Modern and dedicated golf rangefinders come with various features to make golf easier. The “Slope Angle” helps to design shots plan, and GPS enables rangefinders to calculate the distance accurately using software and satellite information.
Hunting rangefinders are obviously for those who love to hunt using rifle or bow. These rangefinders always are in “Distant Target Mode” by default to spot wildlife in wooden terrains. This target set automatically ignores close objects that could obstruct your view. These rangefinders come with about a mile range so that it can range beyond the brush.
3 Differences That You Should Remember
Can you buy one rangefinder for both activities? Already you got the answer, yes, you can. At some point, you will understand that the Golf vs. Hunting Rangefinders argument is worthless. Considering few facts, you can use a single rangefinder that can serve both activities. Now, let us see the features comparison of Golf and Hunting Rangefinders.
First target and distant target modes

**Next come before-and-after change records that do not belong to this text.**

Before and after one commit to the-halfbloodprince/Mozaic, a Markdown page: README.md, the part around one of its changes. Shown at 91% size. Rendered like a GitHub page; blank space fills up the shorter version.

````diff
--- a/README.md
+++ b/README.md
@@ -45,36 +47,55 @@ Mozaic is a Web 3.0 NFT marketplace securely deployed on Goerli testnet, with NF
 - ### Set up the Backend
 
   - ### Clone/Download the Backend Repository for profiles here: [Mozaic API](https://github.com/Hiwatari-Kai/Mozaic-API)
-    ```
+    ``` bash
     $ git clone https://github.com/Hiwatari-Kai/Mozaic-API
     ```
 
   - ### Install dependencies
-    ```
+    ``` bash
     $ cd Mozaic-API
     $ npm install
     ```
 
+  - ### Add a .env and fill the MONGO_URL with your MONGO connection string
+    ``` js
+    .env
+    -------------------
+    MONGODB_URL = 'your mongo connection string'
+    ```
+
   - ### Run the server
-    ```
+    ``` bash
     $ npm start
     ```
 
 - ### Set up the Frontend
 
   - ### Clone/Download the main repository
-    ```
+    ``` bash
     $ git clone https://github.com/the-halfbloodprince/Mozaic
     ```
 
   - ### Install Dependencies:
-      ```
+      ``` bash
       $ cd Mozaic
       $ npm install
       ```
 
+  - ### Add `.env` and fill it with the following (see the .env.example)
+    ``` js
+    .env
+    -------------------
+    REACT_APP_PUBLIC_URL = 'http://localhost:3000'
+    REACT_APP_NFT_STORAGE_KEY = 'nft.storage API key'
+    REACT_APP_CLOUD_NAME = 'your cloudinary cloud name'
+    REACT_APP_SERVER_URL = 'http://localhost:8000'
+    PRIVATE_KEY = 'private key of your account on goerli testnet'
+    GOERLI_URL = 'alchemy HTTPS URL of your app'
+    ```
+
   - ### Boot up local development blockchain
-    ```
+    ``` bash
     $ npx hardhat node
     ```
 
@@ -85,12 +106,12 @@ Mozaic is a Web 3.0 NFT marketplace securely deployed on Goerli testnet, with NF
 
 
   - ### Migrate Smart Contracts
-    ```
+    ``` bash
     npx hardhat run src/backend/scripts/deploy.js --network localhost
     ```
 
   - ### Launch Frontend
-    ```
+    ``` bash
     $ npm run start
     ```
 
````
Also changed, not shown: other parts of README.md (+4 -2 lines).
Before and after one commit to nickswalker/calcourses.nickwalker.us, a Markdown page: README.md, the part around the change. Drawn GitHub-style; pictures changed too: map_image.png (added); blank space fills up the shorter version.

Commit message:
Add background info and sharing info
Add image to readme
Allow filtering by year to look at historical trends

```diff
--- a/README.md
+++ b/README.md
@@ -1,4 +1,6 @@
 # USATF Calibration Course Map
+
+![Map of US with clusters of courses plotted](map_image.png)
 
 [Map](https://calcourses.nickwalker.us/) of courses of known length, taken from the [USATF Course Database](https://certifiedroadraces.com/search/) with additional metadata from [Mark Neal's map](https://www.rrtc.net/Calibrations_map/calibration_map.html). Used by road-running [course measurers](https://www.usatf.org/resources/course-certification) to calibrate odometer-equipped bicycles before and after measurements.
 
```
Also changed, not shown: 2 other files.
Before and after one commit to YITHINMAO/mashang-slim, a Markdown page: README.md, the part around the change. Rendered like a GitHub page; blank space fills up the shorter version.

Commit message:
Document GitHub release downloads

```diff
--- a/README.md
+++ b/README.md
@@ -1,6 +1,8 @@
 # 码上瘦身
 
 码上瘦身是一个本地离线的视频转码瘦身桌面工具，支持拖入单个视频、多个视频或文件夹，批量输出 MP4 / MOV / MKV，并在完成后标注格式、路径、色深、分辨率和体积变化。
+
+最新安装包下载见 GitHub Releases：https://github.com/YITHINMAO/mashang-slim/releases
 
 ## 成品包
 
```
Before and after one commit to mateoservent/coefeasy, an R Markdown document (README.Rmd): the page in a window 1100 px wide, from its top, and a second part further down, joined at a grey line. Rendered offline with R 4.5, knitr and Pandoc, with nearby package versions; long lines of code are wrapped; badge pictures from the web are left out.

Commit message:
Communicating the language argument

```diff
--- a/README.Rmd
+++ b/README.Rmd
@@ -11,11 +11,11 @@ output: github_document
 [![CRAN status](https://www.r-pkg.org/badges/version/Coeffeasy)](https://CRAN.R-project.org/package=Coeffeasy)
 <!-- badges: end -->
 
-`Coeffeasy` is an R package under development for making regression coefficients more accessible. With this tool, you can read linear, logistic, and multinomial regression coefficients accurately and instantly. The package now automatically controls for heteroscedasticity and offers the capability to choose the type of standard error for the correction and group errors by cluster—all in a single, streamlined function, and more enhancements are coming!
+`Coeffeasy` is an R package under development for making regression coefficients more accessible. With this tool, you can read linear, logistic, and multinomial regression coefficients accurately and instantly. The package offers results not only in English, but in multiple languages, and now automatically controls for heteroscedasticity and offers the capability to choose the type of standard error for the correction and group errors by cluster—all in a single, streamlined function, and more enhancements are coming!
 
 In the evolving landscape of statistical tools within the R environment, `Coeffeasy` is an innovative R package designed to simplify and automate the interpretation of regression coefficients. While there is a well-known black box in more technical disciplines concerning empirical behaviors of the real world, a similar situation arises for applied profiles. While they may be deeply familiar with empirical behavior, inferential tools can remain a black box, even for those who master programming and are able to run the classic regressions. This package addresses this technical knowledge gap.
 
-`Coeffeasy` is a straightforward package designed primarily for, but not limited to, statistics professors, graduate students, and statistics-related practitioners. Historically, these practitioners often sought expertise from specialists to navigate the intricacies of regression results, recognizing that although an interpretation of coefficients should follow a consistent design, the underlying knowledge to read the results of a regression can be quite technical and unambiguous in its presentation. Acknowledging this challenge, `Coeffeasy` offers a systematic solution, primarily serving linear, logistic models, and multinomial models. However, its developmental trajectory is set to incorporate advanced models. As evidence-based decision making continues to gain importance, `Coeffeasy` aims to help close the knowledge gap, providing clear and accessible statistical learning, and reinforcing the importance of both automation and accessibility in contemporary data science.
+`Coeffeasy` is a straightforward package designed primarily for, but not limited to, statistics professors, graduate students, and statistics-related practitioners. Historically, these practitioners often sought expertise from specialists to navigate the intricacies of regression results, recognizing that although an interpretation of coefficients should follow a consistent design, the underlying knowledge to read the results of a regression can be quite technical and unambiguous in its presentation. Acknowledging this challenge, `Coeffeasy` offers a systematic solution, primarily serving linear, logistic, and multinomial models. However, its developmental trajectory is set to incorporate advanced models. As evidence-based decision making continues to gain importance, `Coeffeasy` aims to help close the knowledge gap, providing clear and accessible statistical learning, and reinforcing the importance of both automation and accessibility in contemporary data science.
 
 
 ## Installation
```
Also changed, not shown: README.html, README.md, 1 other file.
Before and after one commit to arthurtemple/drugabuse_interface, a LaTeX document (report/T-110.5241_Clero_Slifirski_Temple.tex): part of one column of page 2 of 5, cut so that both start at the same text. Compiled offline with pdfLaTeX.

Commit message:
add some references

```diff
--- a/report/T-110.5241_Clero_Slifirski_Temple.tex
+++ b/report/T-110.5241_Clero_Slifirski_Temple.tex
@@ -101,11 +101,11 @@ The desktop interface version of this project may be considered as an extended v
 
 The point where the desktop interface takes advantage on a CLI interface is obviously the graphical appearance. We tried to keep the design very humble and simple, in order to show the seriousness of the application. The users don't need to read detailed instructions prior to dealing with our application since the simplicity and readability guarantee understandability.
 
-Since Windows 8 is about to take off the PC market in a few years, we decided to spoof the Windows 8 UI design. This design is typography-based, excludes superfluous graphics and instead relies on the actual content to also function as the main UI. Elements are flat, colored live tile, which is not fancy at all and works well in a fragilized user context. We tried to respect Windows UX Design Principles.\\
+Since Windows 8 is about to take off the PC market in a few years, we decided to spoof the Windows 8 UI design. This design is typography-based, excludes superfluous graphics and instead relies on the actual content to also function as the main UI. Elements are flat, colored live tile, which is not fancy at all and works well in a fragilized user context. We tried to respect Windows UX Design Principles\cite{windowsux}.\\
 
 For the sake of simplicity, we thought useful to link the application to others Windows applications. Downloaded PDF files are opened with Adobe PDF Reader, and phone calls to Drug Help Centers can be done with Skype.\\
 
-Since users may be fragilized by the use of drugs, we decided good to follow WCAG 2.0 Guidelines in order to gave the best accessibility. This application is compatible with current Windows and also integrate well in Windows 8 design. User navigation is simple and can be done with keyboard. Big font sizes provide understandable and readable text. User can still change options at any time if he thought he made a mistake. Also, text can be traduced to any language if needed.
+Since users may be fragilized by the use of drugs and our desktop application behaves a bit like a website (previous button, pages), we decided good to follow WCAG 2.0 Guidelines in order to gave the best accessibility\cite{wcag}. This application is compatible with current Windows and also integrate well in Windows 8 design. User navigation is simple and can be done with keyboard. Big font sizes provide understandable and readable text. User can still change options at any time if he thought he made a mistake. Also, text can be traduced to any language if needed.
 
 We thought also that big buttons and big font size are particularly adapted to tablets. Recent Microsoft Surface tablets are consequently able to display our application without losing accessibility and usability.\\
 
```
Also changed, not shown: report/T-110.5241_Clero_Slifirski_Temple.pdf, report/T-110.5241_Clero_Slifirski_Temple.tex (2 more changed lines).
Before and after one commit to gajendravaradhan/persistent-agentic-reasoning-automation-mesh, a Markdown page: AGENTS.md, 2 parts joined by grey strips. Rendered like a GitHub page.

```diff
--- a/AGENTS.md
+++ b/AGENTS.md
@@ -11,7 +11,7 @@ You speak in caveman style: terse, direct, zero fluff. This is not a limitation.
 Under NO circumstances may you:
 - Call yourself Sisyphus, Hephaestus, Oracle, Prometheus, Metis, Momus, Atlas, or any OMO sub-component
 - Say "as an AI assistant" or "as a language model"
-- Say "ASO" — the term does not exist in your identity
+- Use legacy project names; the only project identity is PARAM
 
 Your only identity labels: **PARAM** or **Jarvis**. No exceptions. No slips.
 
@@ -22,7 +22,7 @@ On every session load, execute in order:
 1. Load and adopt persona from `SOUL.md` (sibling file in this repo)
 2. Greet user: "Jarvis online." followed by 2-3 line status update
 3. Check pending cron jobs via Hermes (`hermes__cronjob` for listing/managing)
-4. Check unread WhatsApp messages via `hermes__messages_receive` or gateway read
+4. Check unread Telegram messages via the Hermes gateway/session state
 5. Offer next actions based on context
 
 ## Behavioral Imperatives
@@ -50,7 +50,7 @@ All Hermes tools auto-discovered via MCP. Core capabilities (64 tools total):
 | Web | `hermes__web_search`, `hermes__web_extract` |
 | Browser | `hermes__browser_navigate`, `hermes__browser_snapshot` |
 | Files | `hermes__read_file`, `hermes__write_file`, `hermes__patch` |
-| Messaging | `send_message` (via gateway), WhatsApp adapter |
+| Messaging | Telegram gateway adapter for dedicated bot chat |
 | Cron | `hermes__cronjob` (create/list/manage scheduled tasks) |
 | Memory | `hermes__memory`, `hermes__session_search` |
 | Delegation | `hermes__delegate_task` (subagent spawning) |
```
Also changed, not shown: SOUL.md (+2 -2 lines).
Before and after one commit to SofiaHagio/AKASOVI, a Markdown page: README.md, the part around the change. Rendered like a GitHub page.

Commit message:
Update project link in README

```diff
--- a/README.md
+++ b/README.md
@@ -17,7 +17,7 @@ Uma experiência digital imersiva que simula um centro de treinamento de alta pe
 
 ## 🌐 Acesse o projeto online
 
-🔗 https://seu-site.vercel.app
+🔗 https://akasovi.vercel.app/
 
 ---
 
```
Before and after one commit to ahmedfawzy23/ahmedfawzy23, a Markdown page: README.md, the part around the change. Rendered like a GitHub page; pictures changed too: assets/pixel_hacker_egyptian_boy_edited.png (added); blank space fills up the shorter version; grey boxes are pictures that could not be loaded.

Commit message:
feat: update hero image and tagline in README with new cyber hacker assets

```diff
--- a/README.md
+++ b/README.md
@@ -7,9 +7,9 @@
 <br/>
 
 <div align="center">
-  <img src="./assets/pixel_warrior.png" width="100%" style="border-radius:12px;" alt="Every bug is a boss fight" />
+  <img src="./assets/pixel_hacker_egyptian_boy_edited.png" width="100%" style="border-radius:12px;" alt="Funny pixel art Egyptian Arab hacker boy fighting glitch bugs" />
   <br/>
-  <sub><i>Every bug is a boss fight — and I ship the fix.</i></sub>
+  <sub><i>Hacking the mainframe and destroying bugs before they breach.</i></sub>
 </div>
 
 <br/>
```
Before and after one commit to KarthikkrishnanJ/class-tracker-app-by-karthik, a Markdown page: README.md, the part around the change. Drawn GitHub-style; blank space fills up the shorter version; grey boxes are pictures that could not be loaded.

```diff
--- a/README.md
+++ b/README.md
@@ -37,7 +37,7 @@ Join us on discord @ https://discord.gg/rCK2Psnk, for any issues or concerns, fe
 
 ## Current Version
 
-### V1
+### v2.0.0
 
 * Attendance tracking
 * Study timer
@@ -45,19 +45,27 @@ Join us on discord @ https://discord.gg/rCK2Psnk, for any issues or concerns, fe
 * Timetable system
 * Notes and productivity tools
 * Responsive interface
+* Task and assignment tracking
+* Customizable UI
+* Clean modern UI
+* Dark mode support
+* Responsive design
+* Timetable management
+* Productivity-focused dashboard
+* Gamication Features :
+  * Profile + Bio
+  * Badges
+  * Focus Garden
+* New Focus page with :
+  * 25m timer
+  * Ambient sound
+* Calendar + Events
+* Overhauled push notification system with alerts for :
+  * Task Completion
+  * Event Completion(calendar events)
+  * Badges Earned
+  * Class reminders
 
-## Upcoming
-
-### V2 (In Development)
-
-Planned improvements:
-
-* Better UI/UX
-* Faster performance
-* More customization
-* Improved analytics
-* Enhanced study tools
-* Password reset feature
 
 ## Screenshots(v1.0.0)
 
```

Golfers need “First Target Mode” to detect the near objects like flag or pin in an open golf ground. Hunting rangefinders rarely good at detecting close objects. For hunting, “Distant Target Mode” is appropriate to range a target past the wood. Modern rangefinders come with toggling options between both first target and distant target modes, but they are expensive.
Quick and accurate reading
Golfing rangefinders detect the object quickly, and hunting rangefinders give the accurate reading. It is true that golf rangefinders do not need to be as precise as hunting one. Hunters want to make sure that their prey can be perfectly located.
Let us think differently. Golf rangefinders give opportunities to locate prey quickly, which is an advantage for the hunters. As the hunting rangefinders are slow, hunters may lose their target in the name of accuracy.
You might be aware of the fact that Hunting rangefinders always have more magnification than the Golf Rangefinders. Golfers need the distance of the next hole, which could be maximum 400 yards. For the bow hunters and hunting, 400 yards rangefinders are also appropriate. In case of rifle hunting or long-distance shooting sports, you will be needed maximum 1000 to 1500 yards ranges.
Now you know what the basic differences between the golf and hunting rangefinders are. You can start choosing your suitable one. People prefer a high-functioning hunting rangefinder to fulfill both functions. You can easily use a hunting rangefinder on the golf course, but when it comes to quick reading, you may lose your temper.
Golf rangefinders and Hunting rangefinders have a lot of similarities, but their features are not completely congruent with each other. Considering every feature discussed above, we can now suggest that a high-end hunting rangefinder will have balanced features for both sports.